(Data extracted from a collection)
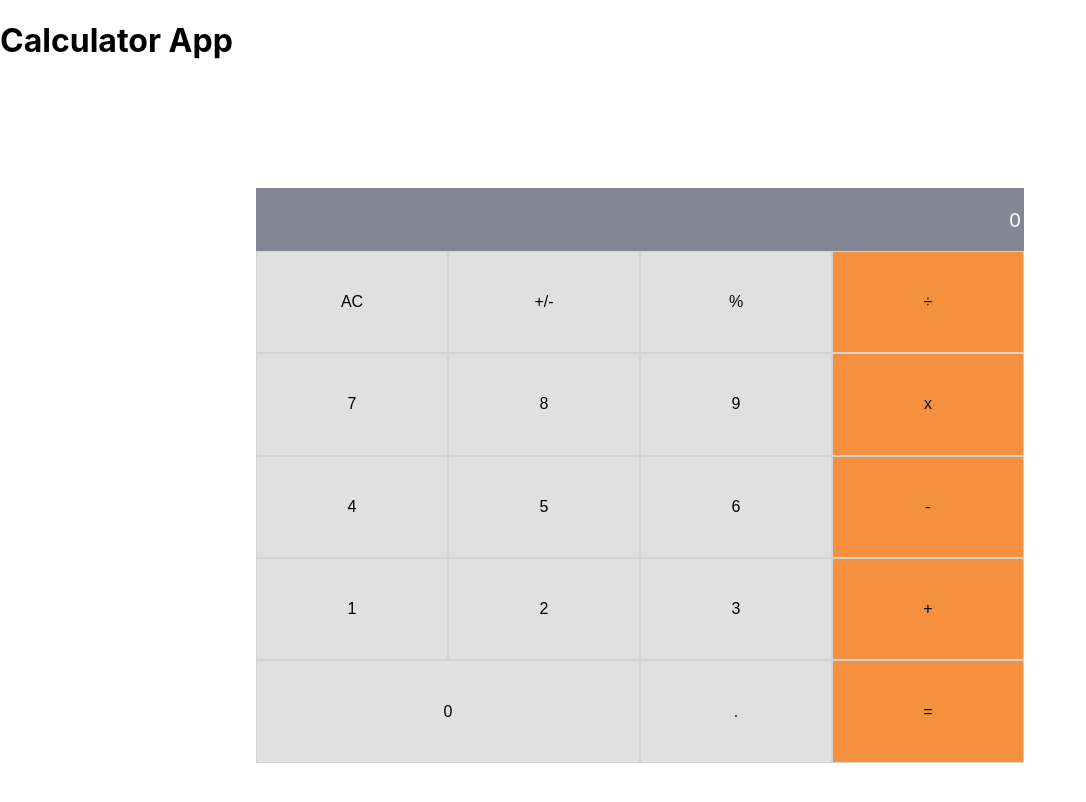
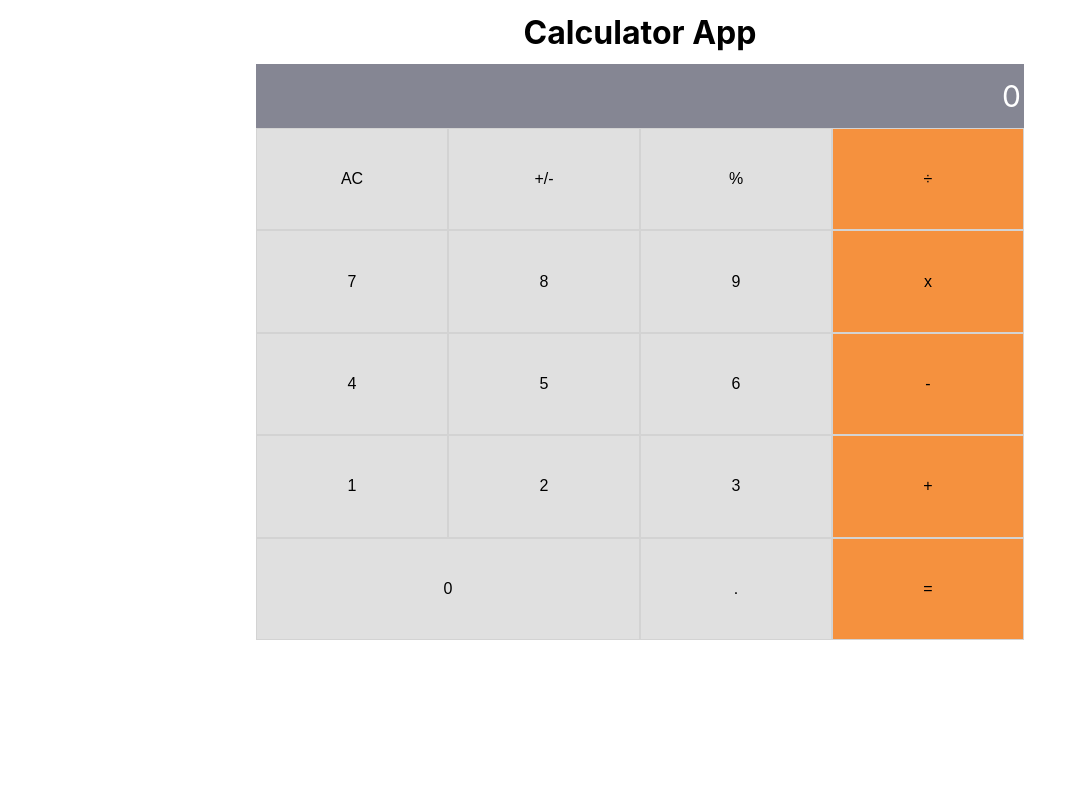
Before and after one commit to dvcorreia1984/math-magicians, a React (Create React App) app: page / in a window 1280 px wide. Shown: the top 802 px of the page, without its empty margins (0-1086 px from the left). Built offline with nearby package versions, Linux system fonts and the light colour scheme.

Commit message:
Updated calculator.css file

```diff
--- /dev/null
+++ b/src/components/Button.js
@@ -0,0 +1,10 @@
+import React from 'react';
+
+// eslint-disable-next-line react/prop-types
+const Button = ({ value, htmlId }) => (
+  <div>
+    <button id={htmlId} type="button">{value}</button>
+  </div>
+);
+
+export default Button;
--- a/src/components/Calculator.css
+++ b/src/components/Calculator.css
@@ -17,12 +17,26 @@ button {
   }
 }
 
+h1 {
+  display: flex;
+  height: 5vw;
+  width: 60vw;
+  justify-content: center;
+  align-items: center;
+  background-color: white;
+  margin: 0;
+  color: black;
+}
+
 p {
+  font-size: 30px;
+  display: flex;
   padding-right: 3px;
+  align-items: center;
 }
 
 #wrapper {
-  margin: 10vw 20vw;
+  margin: 0 20vw 10vw;
   width: 60vw;
   display: flex;
   flex-wrap: wrap;
@@ -32,6 +46,7 @@ p {
 }
 
 div#display {
+  height: 5vw;
   font-size: larger;
   display: flex;
   flex-direction: row-reverse;
@@ -55,3 +70,9 @@ div#display {
 #orange:hover {
   background-color: #000;
 }
+
+.App {
+  display: flex;
+  flex-direction: column;
+  align-items: center;
+}
--- a/src/components/calculator.js
+++ b/src/components/calculator.js
@@ -1,39 +1,42 @@
 import React from 'react';
 import './Calculator.css';
+import Button from './Button';
 
-const Calculator = () => React.createElement('div', { id: 'wrapper' }, [
-  React.createElement('div', { id: 'display' }, [
-    React.createElement('p', {}, '0'),
-  ]),
-  React.createElement('div', { id: 'row' }, [
-    React.createElement('button', { type: 'button' }, 'AC'),
-    React.createElement('button', { type: 'button' }, '+/-'),
-    React.createElement('button', { type: 'button' }, '%'),
-    React.createElement('button', { id: 'orange', type: 'button' }, '÷'),
-  ]),
-  React.createElement('div', { id: 'row' }, [
-    React.createElement('button', { type: 'button' }, '7'),
-    React.createElement('button', { type: 'button' }, '8'),
-    React.createElement('button', { type: 'button' }, '9'),
-    React.createElement('button', { id: 'orange', type: 'button' }, 'x'),
-  ]),
-  React.createElement('div', { id: 'row' }, [
-    React.createElement('button', { type: 'button' }, '4'),
-    React.createElement('button', { type: 'button' }, '5'),
-    React.createElement('button', { type: 'button' }, '6'),
-    React.createElement('button', { id: 'orange', type: 'button' }, '-'),
-  ]),
-  React.createElement('div', { id: 'row' }, [
-    React.createElement('button', { type: 'button' }, '1'),
-    React.createElement('button', { type: 'button' }, '2'),
-    React.createElement('button', { type: 'button' }, '3'),
-    React.createElement('button', { id: 'orange', type: 'button' }, '+'),
-  ]),
-  React.createElement('div', { id: 'row' }, [
-    React.createElement('button', { id: 'zero', type: 'button' }, '0'),
-    React.createElement('button', { type: 'button' }, '.'),
-    React.createElement('button', { id: 'orange', type: 'button' }, '='),
-  ]),
-]);
+const Calculator = () => (
+  <div id="wrapper">
+    <div id="display">
+      <p>0</p>
+    </div>
+    <div id="row">
+      <Button htmlId="white" value="AC" />
+      <Button htmlId="white" value="+/-" />
+      <Button htmlId="white" value="%" />
+      <Button htmlId="orange" value="÷" />
+    </div>
+    <div id="row">
+      <Button htmlId="white" value="7" />
+      <Button htmlId="white" value="8" />
+      <Button htmlId="white" value="9" />
+      <Button htmlId="orange" value="x" />
+    </div>
+    <div id="row">
+      <Button htmlId="white" value="4" />
+      <Button htmlId="white" value="5" />
+      <Button htmlId="white" value="6" />
+      <Button htmlId="orange" value="-" />
+    </div>
+    <div id="row">
+      <Button htmlId="white" value="1" />
+      <Button htmlId="white" value="2" />
+      <Button htmlId="white" value="3" />
+      <Button htmlId="orange" value="+" />
+    </div>
+    <div id="row">
+      <Button htmlId="zero" value="0" />
+      <Button htmlId="white" value="." />
+      <Button htmlId="orange" value="=" />
+    </div>
+  </div>
+);
 
 export default Calculator;
```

PROBLEM: Report, for the data above, every line in which the string "const" appears.

RESULT FOR THIS EXERCISE:
+const Button = ({ value, htmlId }) => (
-const Calculator = () => React.createElement('div', { id: 'wrapper' }, [
+const Calculator = () => (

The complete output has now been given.